As they get underway with marshaling a packed World Refugee Week, we catch up with Deborah Falzon and Julienne Schembri of Dance Beyond Borders, who will be organizing the inaugural Maltese edition of the global event across various venues on the island from 20 June
Creative expression allows us to craft experiences that inspire both enjoyment and empathy. This is arguably the most communally beneficial aspect of all artistic practice: the talented artist’s ability to pull us into a singular headspace and invite us to look at life through a different perspective.
It is precisely this phenomenon that the community arts organisation Dance Beyond Borders aims to tap into as it sets about organising World Refugee Week, taking place across various venues in Malta.
Starting on World Refugee Day itself (20 June), the wide-ranging series of cultural events will include music, dance, visual arts and film screenings, all of which will prioritise the viewpoint of the refugee artist.
Dance Beyond Borders founders Deborah Falzon and Julienne Schembri sum up the ethos of the event as “a concrete way of taking action to creating opportunities for refugees to speak up, share their stories and represent themselves through art”.
Inspired by the global World Refugee Week network, the event will officially kick off with a ‘March for Peace’ on 20 June. Inviting representatives of the refugee community to share their stories of ‘collective healing’, the march will take the form of a walk from Marsa Bridge to the town’s Belvedere Gardens, and will end with a musical performance from the percussion ensemble Trakadum.
“We believe Refugee Week will contribute towards putting Malta on the map as an EU state that actively promotes integration”
In many ways, the march embodies what the World Refugee Week is all about: giving space to refugee voices while remaining rooted in the physical spaces they share with the local community… all the while allowing those who have gathered to enjoy some music along the way.
“This is one of the most beneficial things we believe we can do as locals, because these spaces essentially represent the culture of welcome, care and celebration that we envision Malta to be,” Falzon says, stressing that this ideal vision of what Malta could (and should) be for the refugee community stems from their work on previous refugee-based projects, and the daily struggles they witnessed the participants go through.
“We started to question what action we can take as locals to contribute towards integration on a larger scale and became inspired to search for artistic events happening internationally that are founded in this vision,” Schembri says, reminding us that the World Refugee Week spans across the globe, and that Dance Beyond Borders have now essentially put together the inaugural edition of its Maltese offshoot.
“Refugee Week Malta felt like the next step for us because we believe this will contribute towards putting Malta on the map as an EU state that actively promotes integration through innovative artistic activist approaches for a more unified community that celebrates diversity and highlights shared humanity,” Falzon adds.

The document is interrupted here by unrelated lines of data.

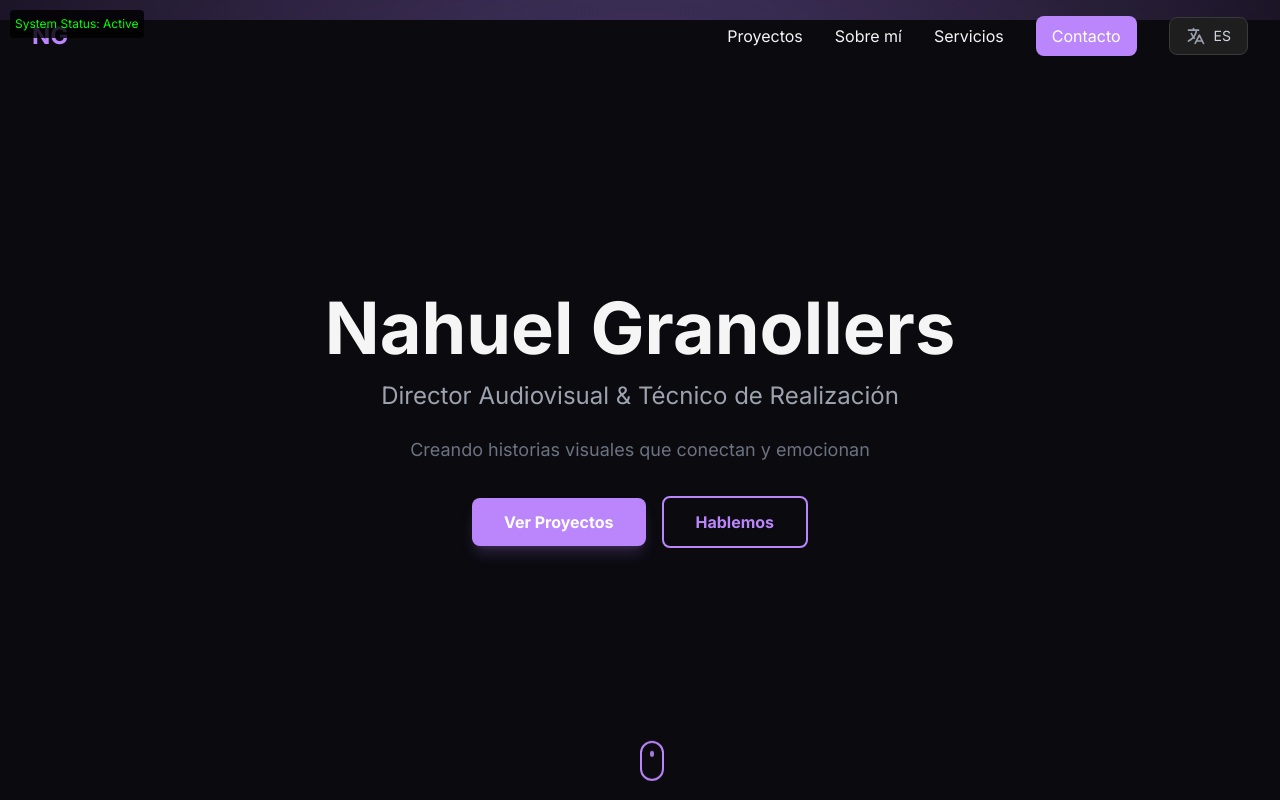
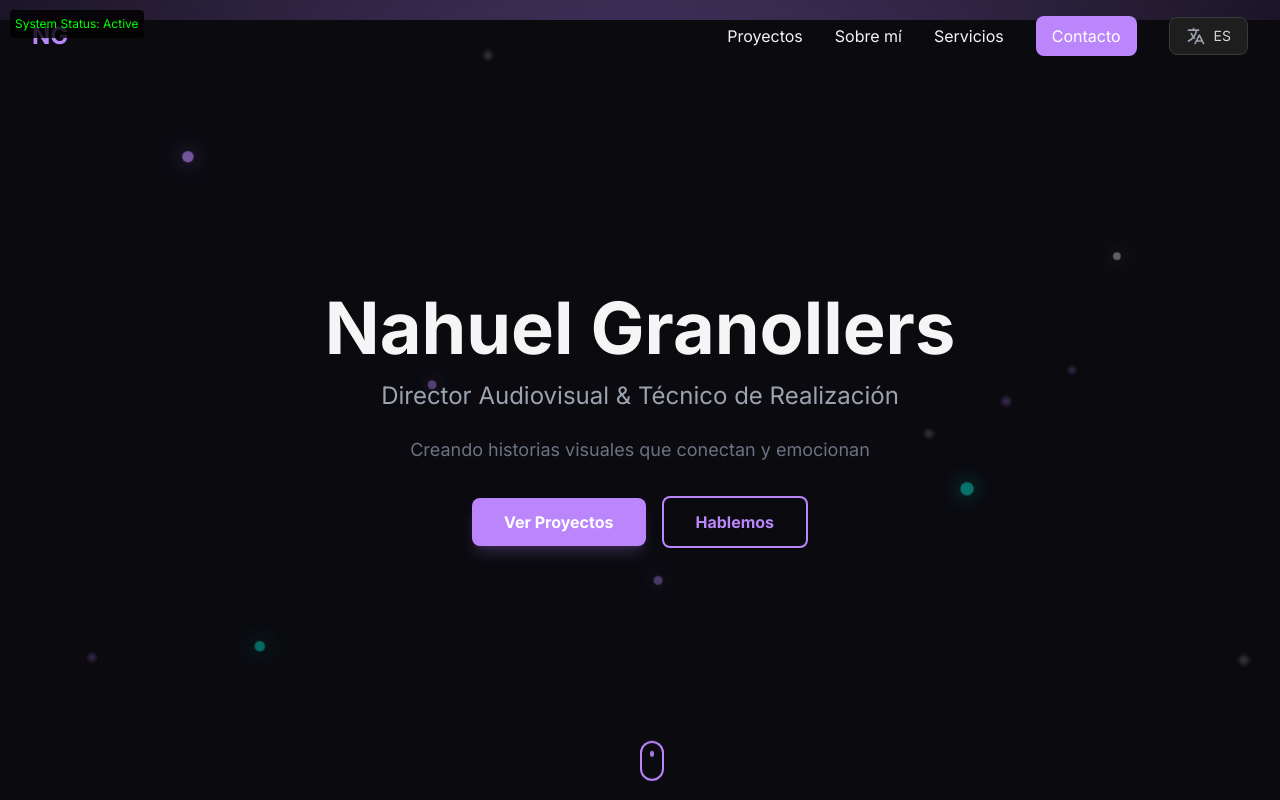
Before and after one commit to NahuelGranollers/Portfolio, a React (Vite) app: page / in a window 1280 px wide. Shown: the top 800 px of the page. Built offline with nearby package versions, Linux system fonts and the light colour scheme; no server answers.

Commit message:
Fix visibility: Adjust z-indices for background and particles, wrap content in relative container

```diff
--- a/App.tsx
+++ b/App.tsx
@@ -36,6 +36,7 @@ function App(): React.ReactElement {
       </div>
       <ParticlesCursor />
       <BackgroundEffect />
+      <div className="relative z-10">
         <Navigation />
         <main>
           <Hero />
@@ -46,6 +47,7 @@ function App(): React.ReactElement {
           <Contact />
         </main>
         <Footer />
+      </div>
 
       <Suspense fallback={
         <div className="fixed inset-0 bg-black/95 flex items-center justify-center z-50">
--- a/components/BackgroundEffect.tsx
+++ b/components/BackgroundEffect.tsx
@@ -23,7 +23,7 @@ const BackgroundEffect: React.FC = () => {
           position: fixed;
           inset: 0;
           background: radial-gradient(circle at 50% 30%, #1a1a2e 0%, #0a0a0f 60%, #000000 100%);
-          z-index: -5;
+          z-index: -3;
           pointer-events: none;
         }
 
@@ -41,7 +41,7 @@ const BackgroundEffect: React.FC = () => {
             transparent 70%
           );
           filter: blur(100px);
-          z-index: -4;
+          z-index: -2;
           pointer-events: none;
           animation: glow-pulse 8s ease-in-out infinite;
         }
@@ -64,7 +64,7 @@ const BackgroundEffect: React.FC = () => {
             transparent 70%
           );
           filter: blur(120px);
-          z-index: -4;
+          z-index: -2;
           pointer-events: none;
           animation: glow-pulse-slow 12s ease-in-out infinite;
         }
@@ -83,7 +83,7 @@ const BackgroundEffect: React.FC = () => {
             transparent 40%,
             rgba(3,218,198,0.08) 100%
           );
-          z-index: -3;
+          z-index: -1;
           pointer-events: none;
           animation: shimmer-move 15s ease-in-out infinite alternate;
         }
@@ -97,7 +97,7 @@ const BackgroundEffect: React.FC = () => {
         .bg-particles-container {
           position: fixed;
           inset: 0;
-          z-index: -2;
+          z-index: 0;
           pointer-events: none;
           overflow: hidden;
         }
--- a/components/ParticlesCursor.tsx
+++ b/components/ParticlesCursor.tsx
@@ -246,7 +246,7 @@ const ParticlesCursor = () => {
         left: 0,
         width: '100%',
         height: '100%',
-        zIndex: -1, // DETRÁS de TODO (incluso del contenido)
+        zIndex: 1, // Encima del fondo, debajo del contenido (si el contenido tiene z-index > 1)
         pointerEvents: 'none',
       }}
     />
```
Lines whose indentation alone changed are shown as unchanged.
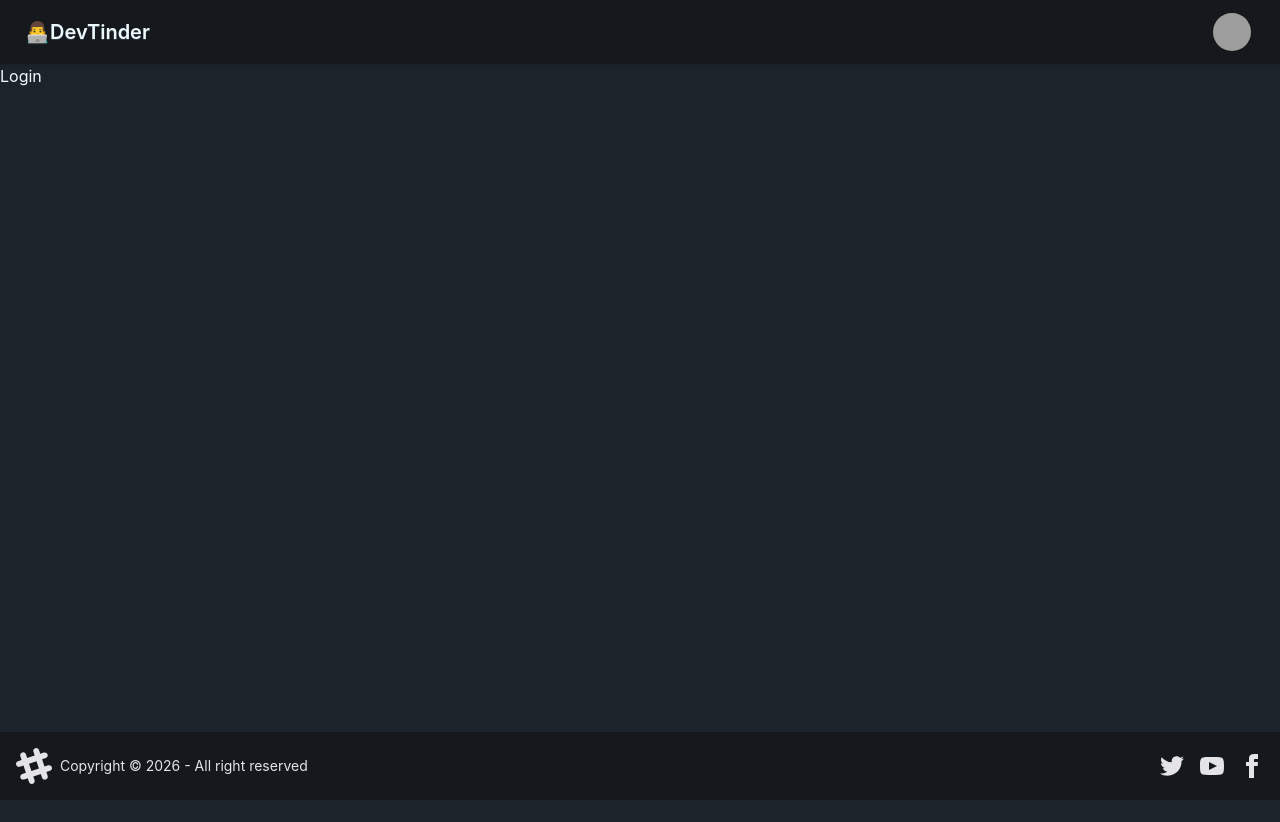
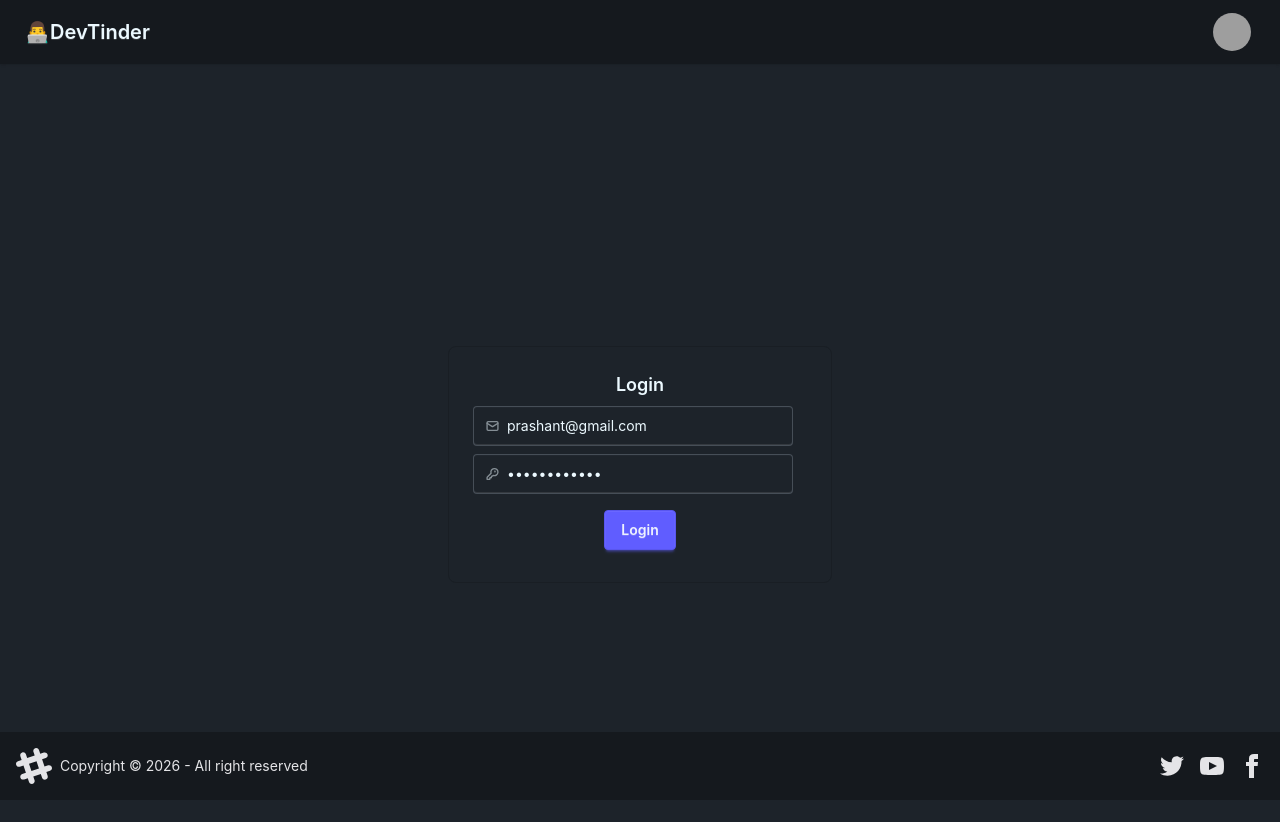
Before and after one commit to prashant-kr-dev/devtinder-UI, a React (Vite) app: page /login in a window 1280 px wide. Shown: the top 822 px of the page. Before the commit the page ends 800 px from the top, so only its background shows below. Built offline with nearby package versions, Linux system fonts and the light colour scheme; grey boxes are pictures that could not be loaded.

Commit message:
Login page added and axios added

```diff
--- a/package.json
+++ b/package.json
@@ -11,6 +11,7 @@
   },
   "dependencies": {
     "@tailwindcss/vite": "^4.3.3",
+    "axios": "^1.19.0",
     "react": "^19.2.8",
     "react-dom": "^19.2.8",
     "react-router-dom": "^7.18.2",
--- a/src/Login.jsx
+++ b/src/Login.jsx
@@ -1,9 +1,81 @@
 import React from 'react'
+import { useState } from 'react';
+import axios from 'axios';
 
 const Login = () => {
-  return (
-    <div>Login</div>
-  )
+    const [emailId, setEmailId] = useState("prashant@gmail.com");
+    const [password, setPassword] = useState("Prashant@432");
+
+    const handleLogin = async () => {
+        try {
+            const res = await axios.post("http://localhost:3000/login", {
+                emailId, password
+            }, {
+                withCredentials: true
+            });
+        } catch (err) {
+            console.error("login Error: " + err);
+        }
+    }
+    return (
+        <div className="flex h-screen items-center justify-center">
+            <div className="card card-border bg-base-100 w-96">
+                <div className="card-body">
+                    <h2 className="card-title justify-center">Login</h2>
+                    <label className="input validator">
+                        <svg className="h-[1em] opacity-50" xmlns="http://www.w3.org/2000/svg" viewBox="0 0 24 24">
+                            <g
+                                strokeLinejoin="round"
+                                strokeLinecap="round"
+                                strokeWidth="2.5"
+                                fill="none"
+                                stroke="currentColor"
+                            >
+                                <rect width="20" height="16" x="2" y="4" rx="2"></rect>
+                                <path d="m22 7-8.97 5.7a1.94 1.94 0 0 1-2.06 0L2 7"></path>
+                            </g>
+                        </svg>
+                        <input type="email" value={emailId} placeholder="mail@site.com" required
+                            onChange={(e) => setEmailId(e.target.value)} />
+                    </label>
+                    <label className="input validator">
+                        <svg className="h-[1em] opacity-50" xmlns="http://www.w3.org/2000/svg" viewBox="0 0 24 24">
+                            <g
+                                strokeLinejoin="round"
+                                strokeLinecap="round"
+                                strokeWidth="2.5"
+                                fill="none"
+                                stroke="currentColor"
+                            >
+                                <path
+                                    d="M2.586 17.414A2 2 0 0 0 2 18.828V21a1 1 0 0 0 1 1h3a1 1 0 0 0 1-1v-1a1 1 0 0 1 1-1h1a1 1 0 0 0 1-1v-1a1 1 0 0 1 1-1h.172a2 2 0 0 0 1.414-.586l.814-.814a6.5 6.5 0 1 0-4-4z"
+                                ></path>
+                                <circle cx="16.5" cy="7.5" r=".5" fill="currentColor"></circle>
+                            </g>
+                        </svg>
+                        <input
+                            type="password"
+                            value={password}
+                            onChange={(e) => setPassword(e.target.value)}
+                            required
+                            placeholder="Password"
+                            minLength="5"
+                            pattern="(?=.*\d)(?=.*[a-z])(?=.*[A-Z]).{8,}"
+                            title="Must be more than 8 characters, including number, lowercase letter, uppercase letter"
+                        />
+                    </label>
+                    <p className="validator-hint hidden">
+                        Must be more than 8 characters, including
+                        <br />At least one number <br />At least one lowercase letter <br />At least one uppercase letter
+                    </p>
+                    <div className="validator-hint hidden">Enter valid email address</div>
+                    <div className="card-actions justify-center my-2">
+                        <button className="btn btn-primary" onClick={handleLogin}>Login</button>
+                    </div>
+                </div>
+            </div>
+        </div>
+    )
 }
 
 export default Login
```
Also changed, not shown: 1 other file (tests, documents, lock files or other folders).
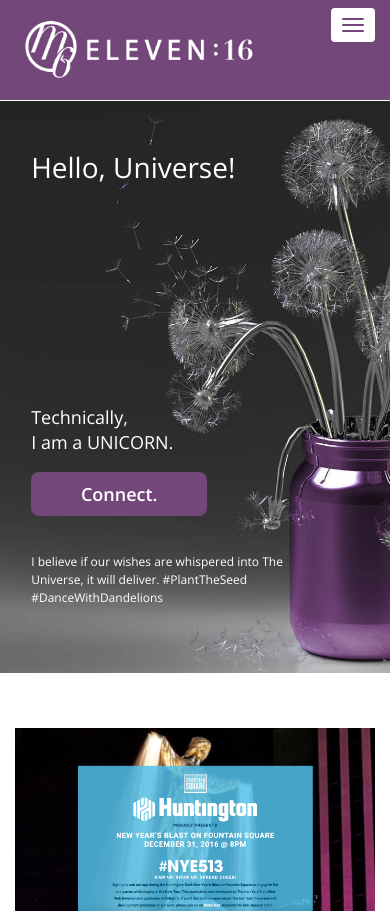
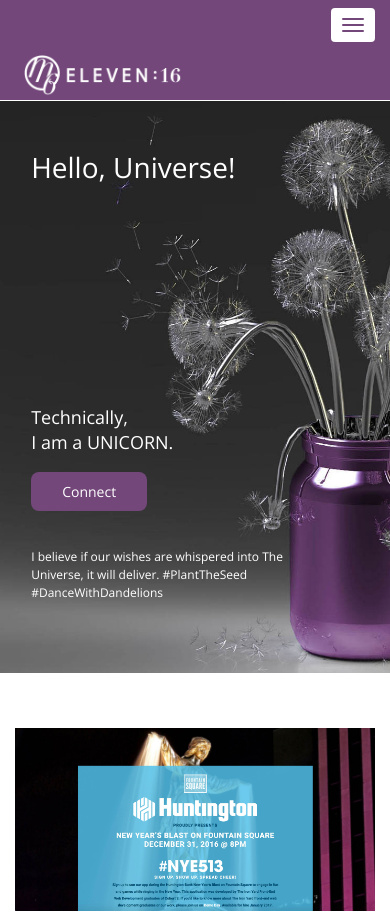
Before and after one commit to KBedgood/2016_1228_eleven16_portfolio_site, a website: page index.html in a window 390 px wide. Shown: the top 914 px of the page. Drawn offline with nearby package versions, Linux system fonts and the light colour scheme.

Commit message:
responsive revisions

```diff
--- a/index.html
+++ b/index.html
@@ -69,10 +69,9 @@
         </div>
         <div class="unicorn">
           <h2 class="unicorn-mobile">Technically,<br> I am a UNICORN.</h2>
-          <button class="connect-kb" type="button">
-            <a href="mailto:kristie.bedgood@gmail.com"></a>
-            <h3 class="connect-buttontext">Connect.</h3></h3>
-          </button>
+          <form>
+            <button type="button" class="connect-kb"><a href="mailto:kristie.bedgood@gmail.com">Connect</a></button>
+          </form>
         </div>
         <div class="dandelion">
           <h4 class="dandelion-text">I believe if our wishes are whispered into The Universe, it will deliver. #PlantTheSeed #DanceWithDandelions</h4>
--- a/main.scss
+++ b/main.scss
@@ -14,7 +14,7 @@ body {
 
 .background-image {
   background: url(../images/dandelion_adobeStock_30141593_v6.jpg);
-  background-size: 100% 100%;
+  background-size: 100% 100% !important;
   background-repeat: no-repeat;
   background-color: white;
   overflow: hidden;
@@ -555,6 +555,7 @@ img {
     height: 603px;
     margin-top: 70px !important;
   }
+
   .navbar-form button {
     margin: 0px auto;
     display: block;
@@ -565,8 +566,8 @@ img {
   }
   // logo
 .navbar-brand > img {
-    max-width: 67%;
-    margin-top: -46px;
+    max-width: 46%;
+    margin-top: -11px;
 }
   .footer-unit {
     display: none;
@@ -588,41 +589,40 @@ img {
     line-height: 25px;
     margin-top: 191px;
   }
-
   .dandelion-text {
     padding-right: 40px;
     font-size: 12px;
     line-height: 18px;
     font-weight: 400i;
   }
-
-
   #typedWrapper {
     font-size: 18px;
     line-height: 24px;
   }
-
   .dev-Image {
     margin-bottom: 15px;
   }
-
   .main-text h1 {
     font-size: 28px;
     margin-top: 82px;
   }
-
   .icon {
     border: 4px solid white;
   }
-
+  .connect-kb {
+    background: #73477A;
+    border-radius: 8px;
+    border: none;
+    width: 116px;
+    margin-top: 7px;
+    padding: 10px;
+  }
   .navbar-default .navbar-toggle .icon-bar {
     background-color: $color-accent;
   }
-
   .navbar-default .navbar-toggle {
     border-color: transparent;
   }
-
   .navbar-toggle {
     position: relative;
     float: right;
@@ -635,16 +635,13 @@ font-weight: 400i;
     /* border: 1px solid transparent; */
     border-radius: 4px;
   }
-
   img {
     max-width: 68%;
     margin-top: 10px;
   }
-
   .icon-footer .fa {
     padding-right: 31px;
   }
-
   .brand-title {
     font-size: 42px;
     color: #9B9B9B;
```
Also changed, not shown: css/main.css. Lines whose indentation alone changed are shown as unchanged.
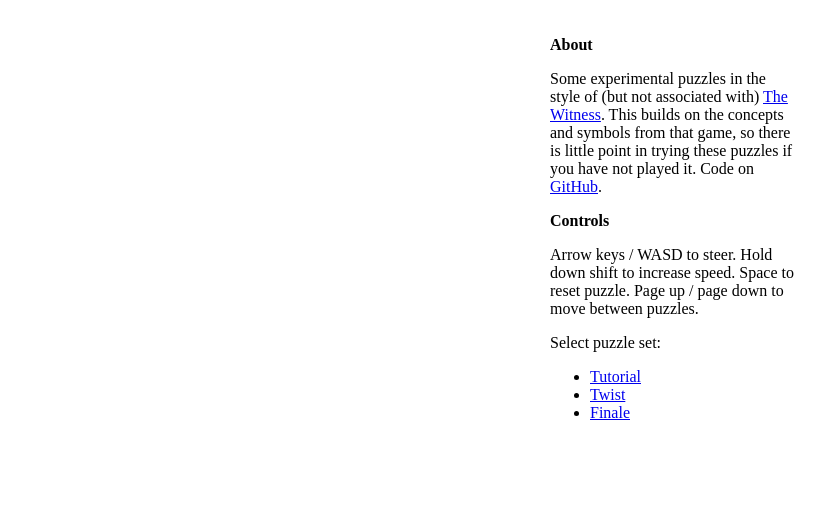
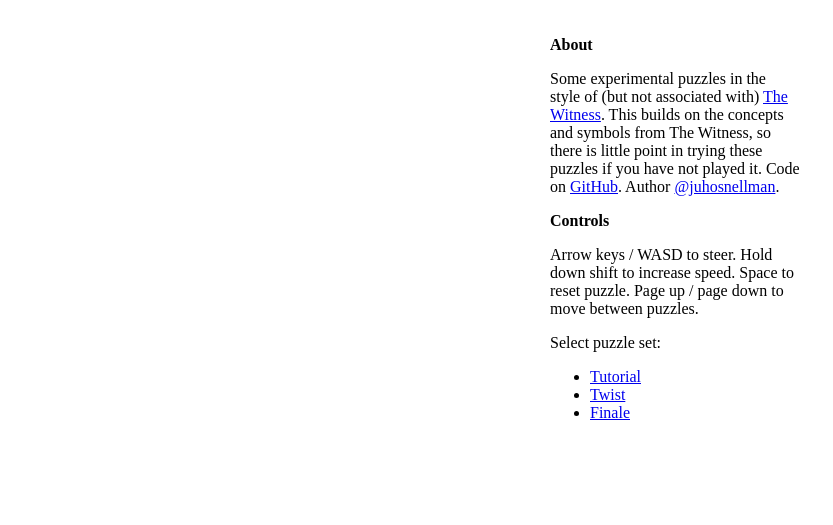
Before and after one commit to jsnell/notwitness, a plain HTML site: page index.html in a window 1280 px wide. Shown: the top 525 px of the page, without its empty margins (0-833 px from the left). Drawn offline with Linux system fonts and the light colour scheme.

Commit message:
Add author info

```diff
--- a/index.html
+++ b/index.html
@@ -42,9 +42,10 @@
     <p>
       Some experimental puzzles in the style of (but not associated with)
       <a href='http://the-witness.net/'>The Witness</a>. This builds on the
-      concepts and symbols from that game, so there is little point in
+      concepts and symbols from The Witness, so there is little point in
       trying these puzzles if you have not played it. Code on
       <a href='https://github.com/jsnell/notwitness'>GitHub</a>.
+      Author <a href='https://twitter.com/juhosnellman/'>@juhosnellman</a>.
 
     <p>
       <b>Controls</b>
```
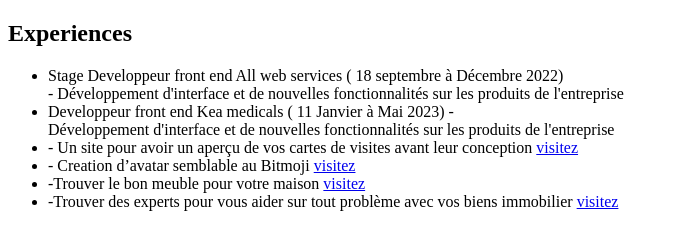
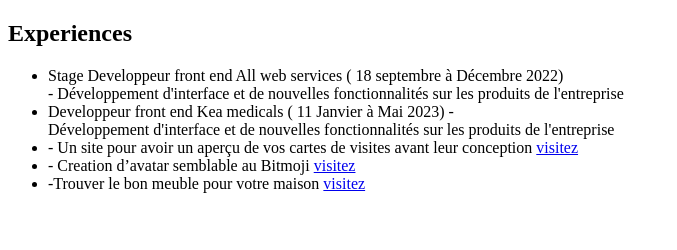
Before and after one commit to Truecoder513/mon-cv, a plain HTML site: page index.html in a window 1280 px wide. Shown: the whole page, without its empty margins (0-677 px from the left). Drawn offline with Linux system fonts and the light colour scheme.

Commit message:
Update index.html

```diff
--- a/index.html
+++ b/index.html
@@ -39,15 +39,7 @@
 
           <a href="https://furnish-your-home.netlify.app/">visitez</a>
         </li>
-        <li>
-          -Trouver des experts pour vous aider sur tout problème avec vos biens
-          immobilier
-          <a
-            href="
-          https://refi.netlify.app/"
-            >visitez</a
-          >
-        </li>
+
       </ul>
     </section>
   </body>
```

“Through the work of these participating artists, we are reminded of the plethora of experiences that people from this community share”
The packed all-week programme will boast a variety of artists and performers who will provide their own take on the theme of ‘healing’.
“The lead artists for the week are all presenting themes close to their heart, and very personal experiences of their own migration journey,” Schembri says.
The Iraq-born, Norway-based filmmaker and photographer Karrar Al-Azzawi will offer a glimpse into the harsh realities of people living in refugee camps; the impact of war on civilians and particularly children; and the normalising effects of violence, war, homelessness and displacement conditions imposed onto the vulnerable by others.
Malta-based Tunisian performer Mohamed Ali (Dali) Agrebi delves into his personal pain of wanting to connect with his father who is experiencing dementia but cannot due to the borders that exist between them.
Artist and curator Katel Delia will work in tandem with people from the refugee and asylum seeking community to explore the notion of home; various beliefs, cultures, languages, traditions, and food, and the familiarity in views about home.
Aidan Somers is working with refugee musicians who will be performing their original music that has been recorded and produced in Malta, presenting us with an active collaborative exchange that facilitates artistic expression and participation.
“Through the work of these participating artists, we are reminded of the plethora of experiences that people from this community share. We are reminded that we need to look beyond the label of refugee and that there are intersectional issues that people deal with and continue to deal with when they are living in a host country,” Falzon says.
Note: The March for Peace was subsequently relocated from Marsa to Valletta.
The festival has been endorsed by Counterpoints Arts, the coordinators of Refugee Week UK, and is supported by: Arts Council Malta; Association for Justice, Equality and Peace; Medina Asset Management, RiskCap International Ltd and Team Humanity Norway. Find a full programme here, and follow the festival on Facebook and Instagram for updates.